Presumed adrenal insufficiency in neonates treated with corticosteroids for the prevention of bronchopulmonary dysplasia

J Perinatol. 2022 Jan;42(1):65-71. doi: 10.1038/s41372-021-01251-y. Epub 2021 Nov 1.


Objective: To determine if extremely preterm (EPT) neonates receiving dexamethasone for the prevention of BPD have a higher incidence of presumed adrenal insufficiency (PAI).

Study design: Retrospective cohort study of neonates <28 weeks gestation examining PAI after dexamethasone use and PAI after intratracheal budesonide with surfactant administration.

Result: Of 332 neonates, 38% received dexamethasone. The incidence of PAI was higher in neonates who had received dexamethasone (20.8% vs 2.9%, p < 0.001). However, for intubated babies receiving surfactant, dexamethasone was not independently associated with increased PAI after adjusting for gestational age, birthweight, and race (aOR 2.92, 95% CI: 0.79-10.85). Dexamethasone was independently associated with increased PAI in infants previously receiving budesonide/surfactant treatment (aOR 5.38, 95% CI: 1.38-20.90).

Conclusion: The use of dexamethasone alone was not associated with increased PAI, when adjusted for prematurity-related factors. The combination of budesonide with dexamethasone was significantly associated with increased PAI.

MeSH terms

  • Adrenal Cortex Hormones / therapeutic use
  • Adrenal Insufficiency* / chemically induced
  • Adrenal Insufficiency* / epidemiology
  • Adrenal Insufficiency* / prevention & control
  • Bronchopulmonary Dysplasia* / etiology
  • Budesonide / adverse effects
  • Dexamethasone / adverse effects
  • Humans
  • Infant
  • Infant, Newborn
  • Pulmonary Surfactants* / therapeutic use
  • Respiration, Artificial / adverse effects
  • Retrospective Studies
  • Surface-Active Agents / therapeutic use

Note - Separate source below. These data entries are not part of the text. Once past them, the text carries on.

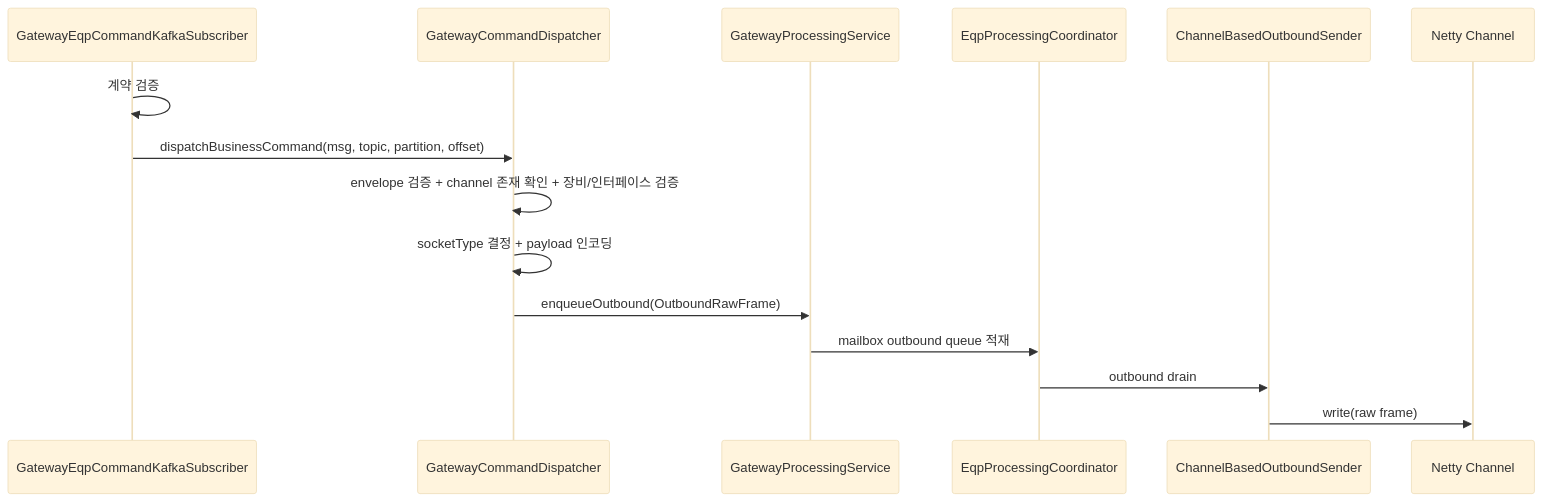
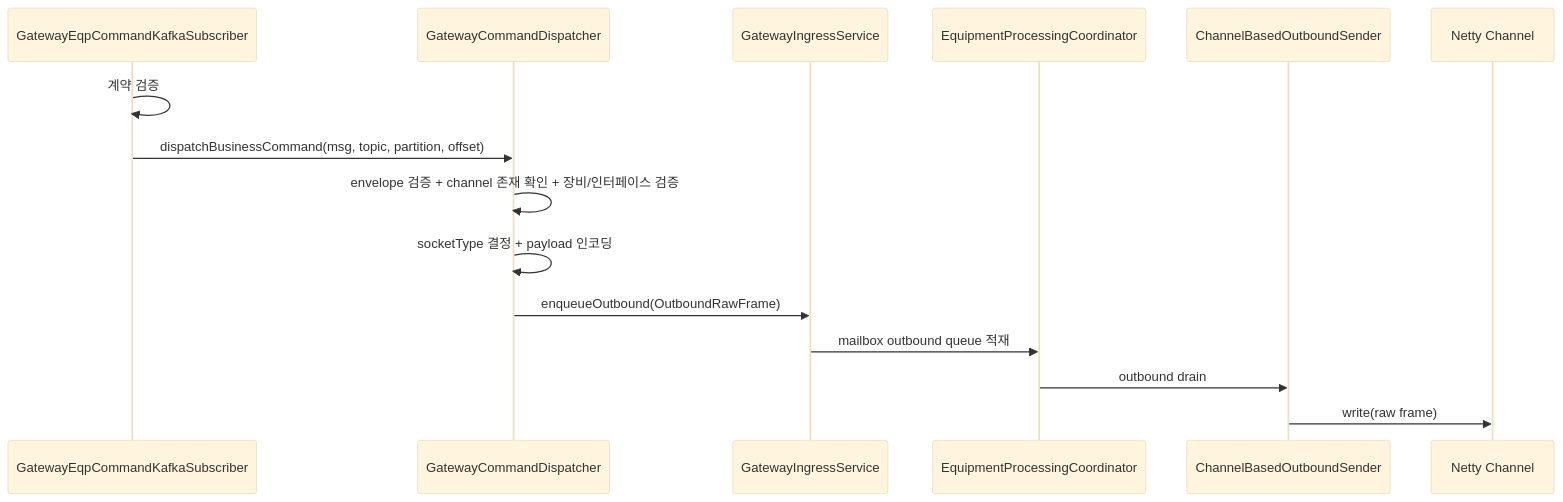
The first of 3 diagrams in apps/tc-comm-gateway-app/docs/06-kafka-tc-eqp-commands-to-equipment-lifecycle.md (ZODOZODO/nori-tc), drawn with Mermaid (base theme) before and after one commit. The commit also changed other lines of this file and 7 other files, not shown here.

````diff
--- a/apps/tc-comm-gateway-app/docs/06-kafka-tc-eqp-commands-to-equipment-lifecycle.md
+++ b/apps/tc-comm-gateway-app/docs/06-kafka-tc-eqp-commands-to-equipment-lifecycle.md
@@ -349,18 +349,18 @@
 ```mermaid
 sequenceDiagram
     participant K as GatewayEqpCommandKafkaSubscriber
     participant D as GatewayCommandDispatcher
-    participant PS as GatewayProcessingService
-    participant PC as EqpProcessingCoordinator
+    participant PS as GatewayIngressService
+    participant PC as EquipmentProcessingCoordinator
     participant S as ChannelBasedOutboundSender
     participant Ch as Netty Channel
 
     K->>K: 계약 검증
     K->>D: dispatchBusinessCommand(msg, topic, partition, offset)
     D->>D: envelope 검증 + channel 존재 확인 + 장비/인터페이스 검증
     D->>D: socketType 결정 + payload 인코딩
     D->>PS: enqueueOutbound(OutboundRawFrame)
     PS->>PC: mailbox outbound queue 적재
     PC->>S: outbound drain
     S->>Ch: write(raw frame)
 ```
````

  • Adrenal Cortex Hormones
  • Pulmonary Surfactants
  • Surface-Active Agents
  • Budesonide
  • Dexamethasone